> [About this exercise] Every record must be repeated exactly; omit any pictures they contain.

(Source records)
= Beginning of Section =

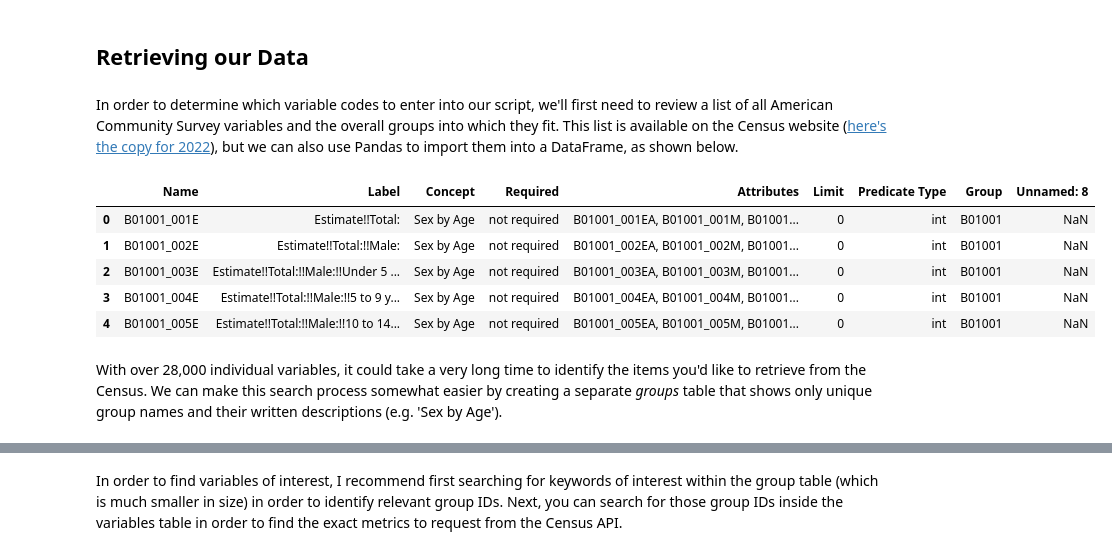
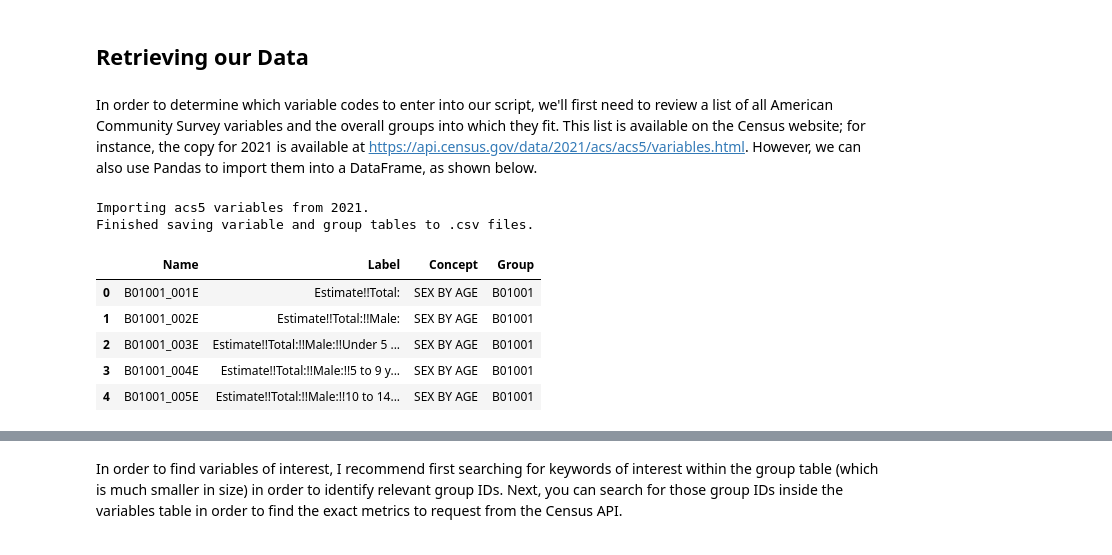
Before and after one commit to kburchfiel/pfn, a Jupyter notebook: Census_Data_Imports/census_data_imports.ipynb, the cells around one changed output, grey strips where cells are left out. Drawn from its saved outputs; the diff is of its cells as text; code cells hidden in the pictures.

```diff
--- a/Census_Data_Imports/census_data_imports.ipynb
+++ b/Census_Data_Imports/census_data_imports.ipynb
@@ -120,4 +131,4 @@ df_results.head()
 # %% [markdown]
 ## Retrieving our Data
 # %% [markdown]
-In order to determine which variable codes to enter into our script, we'll first need to review a list of all American Community Survey variables and the overall groups into which they fit. This list is available on the Census website ([here's the copy for 2022](https://api.census.gov/data/2022/acs/acs5/variables.html)), but we can also use Pandas to import them into a DataFrame, as shown below.
+In order to determine which variable codes to enter into our script, we'll first need to review a list of all American Community Survey variables and the overall groups into which they fit. This list is available on the Census website; for instance, the copy for 2021 is available at https://api.census.gov/data/2021/acs/acs5/variables.html. However, we can also use Pandas to import them into a DataFrame, as shown below.
@@ -124,36 +188,27 @@ In order to determine which variable codes to enter into our script, we'll first
 # %%
-if download_variable_list == True:
-    df_variables_page = pd.read_html(
-        f'https://api.census.gov/data/{latest_acs5_year}/acs/acs5/variables.html')[0]
-    # [0] selects the first HTML table found on this page.
-    # See https://pandas.pydata.org/pandas-docs/stable/reference/api/
-    # pandas.read_html.html
-    # for more information on pd.read_html().
+if download_new_variable_list == True:
+    download_variable_list(acs5_year, 'acs5')
 
-    # Some rows in this table contain items other than demographic
-    # variables (e.g. region names). We can exclude them by selecting
-    # only rows that begin with 'Estimate'. (Another option would have
-    # been to filter out rows with N/A 'Group' entries (i.e.
-    # df_variables.query("Group.isna() == False")),
-    # but this would have left a couple non-variable rows in place.
+# Reading the group and variable datasets into our script:
+df_variables = pd.read_csv(
+    f'Datasets/acs5_{acs5_year}_variables.csv')
 
-    df_variables = df_variables_page[
-    df_variables_page['Label'].str[0:8] == 'Estimate'].copy(
-    ).reset_index(drop=True)
-    # Saving this table to a local .csv file:
-    df_variables.to_csv(f'Datasets/{latest_acs5_year}_variables.csv',
-    index = False)
-else: # Reading a local copy of this dataset instead, which should
-    # take much less time.
-    df_variables = pd.read_csv(
-        f'Datasets/{latest_acs5_year}_variables.csv')
-df_variables.head()
+df_groups = pd.read_csv(
+    f'Datasets/acs5_{acs5_year}_groups.csv')
+
+# The following code will show a condensed set of columns if the script
+# is being run for PDF output; that way, the reader can view all of the
+# most important columns. This step isn't necessary when the script is
+# being run for HTML display, as the user can simply scroll horizontally
+# to see all of the columns within the DataFrame.
+df_variables[['Name', 'Label', 'Concept', 'Group']].head() if (
+    render_for_pdf == True) else df_variables.head()
 # %% [output]
+Importing acs5 variables from 2021.
+Finished saving variable and group tables to .csv files.
-|  | Name | Label | Concept | Required | Attributes | Limit | Predicate Type | Group | Unnamed: 8 |
-| 0 | B01001_001E | Estimate!!Total: | Sex by Age | not required | B01001_001EA, B01001_001M, B01001... | 0 | int | B01001 | NaN |
-| 1 | B01001_002E | Estimate!!Total:!!Male: | Sex by Age | not required | B01001_002EA, B01001_002M, B01001... | 0 | int | B01001 | NaN |
-| 2 | B01001_003E | Estimate!!Total:!!Male:!!Under 5 ... | Sex by Age | not required | B01001_003EA, B01001_003M, B01001... | 0 | int | B01001 | NaN |
-| 3 | B01001_004E | Estimate!!Total:!!Male:!!5 to 9 y... | Sex by Age | not required | B01001_004EA, B01001_004M, B01001... | 0 | int | B01001 | NaN |
-| 4 | B01001_005E | Estimate!!Total:!!Male:!!10 to 14... | Sex by Age | not required | B01001_005EA, B01001_005M, B01001... | 0 | int | B01001 | NaN |
+|  | Name | Label | Concept | Group |
+| 0 | B01001_001E | Estimate!!Total: | SEX BY AGE | B01001 |
+| 1 | B01001_002E | Estimate!!Total:!!Male: | SEX BY AGE | B01001 |
+| 2 | B01001_003E | Estimate!!Total:!!Male:!!Under 5 ... | SEX BY AGE | B01001 |
+| 3 | B01001_004E | Estimate!!Total:!!Male:!!5 to 9 y... | SEX BY AGE | B01001 |
+| 4 | B01001_005E | Estimate!!Total:!!Male:!!10 to 14... | SEX BY AGE | B01001 |
-# %% [markdown]
-With over 28,000 individual variables, it could take a very long time to identify the items you'd like to retrieve from the Census. We can make this search process somewhat easier by creating a separate *groups* table that shows only unique group names and their written descriptions (e.g. 'Sex by Age').
```
Also changed, not shown: parts of 107 cells of this notebook, 7 other files.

= End of Section =

> [Solution]
Before and after one commit to kburchfiel/pfn, a Jupyter notebook: Census_Data_Imports/census_data_imports.ipynb, the cells around one changed output, grey strips where cells are left out. Drawn from its saved outputs; the diff is of its cells as text; code cells hidden in the pictures.

```diff
--- a/Census_Data_Imports/census_data_imports.ipynb
+++ b/Census_Data_Imports/census_data_imports.ipynb
@@ -120,4 +131,4 @@ df_results.head()
 # %% [markdown]
 ## Retrieving our Data
 # %% [markdown]
-In order to determine which variable codes to enter into our script, we'll first need to review a list of all American Community Survey variables and the overall groups into which they fit. This list is available on the Census website ([here's the copy for 2022](https://api.census.gov/data/2022/acs/acs5/variables.html)), but we can also use Pandas to import them into a DataFrame, as shown below.
+In order to determine which variable codes to enter into our script, we'll first need to review a list of all American Community Survey variables and the overall groups into which they fit. This list is available on the Census website; for instance, the copy for 2021 is available at https://api.census.gov/data/2021/acs/acs5/variables.html. However, we can also use Pandas to import them into a DataFrame, as shown below.
@@ -124,36 +188,27 @@ In order to determine which variable codes to enter into our script, we'll first
 # %%
-if download_variable_list == True:
-    df_variables_page = pd.read_html(
-        f'https://api.census.gov/data/{latest_acs5_year}/acs/acs5/variables.html')[0]
-    # [0] selects the first HTML table found on this page.
-    # See https://pandas.pydata.org/pandas-docs/stable/reference/api/
-    # pandas.read_html.html
-    # for more information on pd.read_html().
+if download_new_variable_list == True:
+    download_variable_list(acs5_year, 'acs5')
 
-    # Some rows in this table contain items other than demographic
-    # variables (e.g. region names). We can exclude them by selecting
-    # only rows that begin with 'Estimate'. (Another option would have
-    # been to filter out rows with N/A 'Group' entries (i.e.
-    # df_variables.query("Group.isna() == False")),
-    # but this would have left a couple non-variable rows in place.
+# Reading the group and variable datasets into our script:
+df_variables = pd.read_csv(
+    f'Datasets/acs5_{acs5_year}_variables.csv')
 
-    df_variables = df_variables_page[
-    df_variables_page['Label'].str[0:8] == 'Estimate'].copy(
-    ).reset_index(drop=True)
-    # Saving this table to a local .csv file:
-    df_variables.to_csv(f'Datasets/{latest_acs5_year}_variables.csv',
-    index = False)
-else: # Reading a local copy of this dataset instead, which should
-    # take much less time.
-    df_variables = pd.read_csv(
-        f'Datasets/{latest_acs5_year}_variables.csv')
-df_variables.head()
+df_groups = pd.read_csv(
+    f'Datasets/acs5_{acs5_year}_groups.csv')
+
+# The following code will show a condensed set of columns if the script
+# is being run for PDF output; that way, the reader can view all of the
+# most important columns. This step isn't necessary when the script is
+# being run for HTML display, as the user can simply scroll horizontally
+# to see all of the columns within the DataFrame.
+df_variables[['Name', 'Label', 'Concept', 'Group']].head() if (
+    render_for_pdf == True) else df_variables.head()
 # %% [output]
+Importing acs5 variables from 2021.
+Finished saving variable and group tables to .csv files.
-|  | Name | Label | Concept | Required | Attributes | Limit | Predicate Type | Group | Unnamed: 8 |
-| 0 | B01001_001E | Estimate!!Total: | Sex by Age | not required | B01001_001EA, B01001_001M, B01001... | 0 | int | B01001 | NaN |
-| 1 | B01001_002E | Estimate!!Total:!!Male: | Sex by Age | not required | B01001_002EA, B01001_002M, B01001... | 0 | int | B01001 | NaN |
-| 2 | B01001_003E | Estimate!!Total:!!Male:!!Under 5 ... | Sex by Age | not required | B01001_003EA, B01001_003M, B01001... | 0 | int | B01001 | NaN |
-| 3 | B01001_004E | Estimate!!Total:!!Male:!!5 to 9 y... | Sex by Age | not required | B01001_004EA, B01001_004M, B01001... | 0 | int | B01001 | NaN |
-| 4 | B01001_005E | Estimate!!Total:!!Male:!!10 to 14... | Sex by Age | not required | B01001_005EA, B01001_005M, B01001... | 0 | int | B01001 | NaN |
+|  | Name | Label | Concept | Group |
+| 0 | B01001_001E | Estimate!!Total: | SEX BY AGE | B01001 |
+| 1 | B01001_002E | Estimate!!Total:!!Male: | SEX BY AGE | B01001 |
+| 2 | B01001_003E | Estimate!!Total:!!Male:!!Under 5 ... | SEX BY AGE | B01001 |
+| 3 | B01001_004E | Estimate!!Total:!!Male:!!5 to 9 y... | SEX BY AGE | B01001 |
+| 4 | B01001_005E | Estimate!!Total:!!Male:!!10 to 14... | SEX BY AGE | B01001 |
-# %% [markdown]
-With over 28,000 individual variables, it could take a very long time to identify the items you'd like to retrieve from the Census. We can make this search process somewhat easier by creating a separate *groups* table that shows only unique group names and their written descriptions (e.g. 'Sex by Age').
```
Also changed, not shown: parts of 107 cells of this notebook, 7 other files.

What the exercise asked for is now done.